═════ TASK DATA

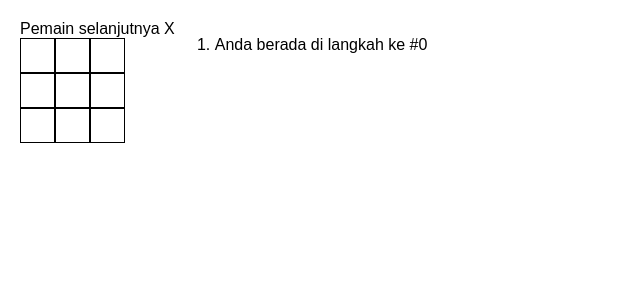
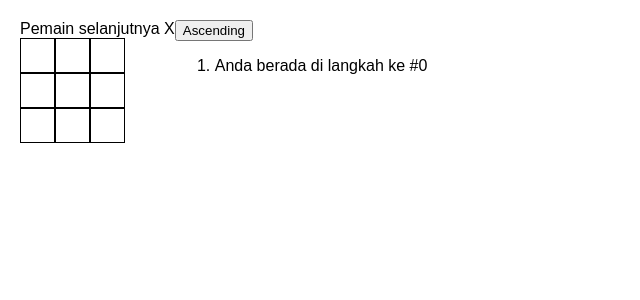
Before and after one commit to denandaprayoga/game-tic-tac-toe, a React (Vite) app: page / in a window 1280 px wide. Shown: the top 300 px of the page, without its empty margins (0-640 px from the left). Built offline with nearby package versions, Linux system fonts and the light colour scheme.

Commit message:
menambahkan fitur ascending/descending

```diff
--- a/src/App.jsx
+++ b/src/App.jsx
@@ -58,6 +58,8 @@ function Board({ xIsNext, squares, onPlay }) {
 export default function Game() {
   const [history, setHistory] = useState([Array(9).fill(null)]);
   const [currentMove, setCurrentMove] = useState(0);
+  const [ascending, setAscending] = useState(true);
+  const displayAscending = ascending ? 'Ascending' : 'Descending';
   const xIsNext = currentMove % 2 === 0;
   const currentSquare = history[currentMove];
 
@@ -90,13 +92,18 @@ export default function Game() {
     );
   });
 
+  function toogleButtonAscending() {
+    setAscending(!ascending);
+  }
+
   return (
     <div className='game'>
       <div className='game-board'>
         <Board xIsNext={xIsNext} squares={currentSquare} onPlay={handlePlay} />
       </div>
       <div className='game-info'>
-        <ol>{moves}</ol>
+        <button onClick={toogleButtonAscending}>{displayAscending}</button>
+        <ol>{ascending ? moves : moves.reverse()}</ol>
       </div>
     </div>
   );
```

══════════

> WORK INSTRUCTIONS:
Whenever a line above has the word "xIsNext" in it, copy that line.

> REPLY:
@@ -58,6 +58,8 @@ function Board({ xIsNext, squares, onPlay }) {
   const xIsNext = currentMove % 2 === 0;
         <Board xIsNext={xIsNext} squares={currentSquare} onPlay={handlePlay} />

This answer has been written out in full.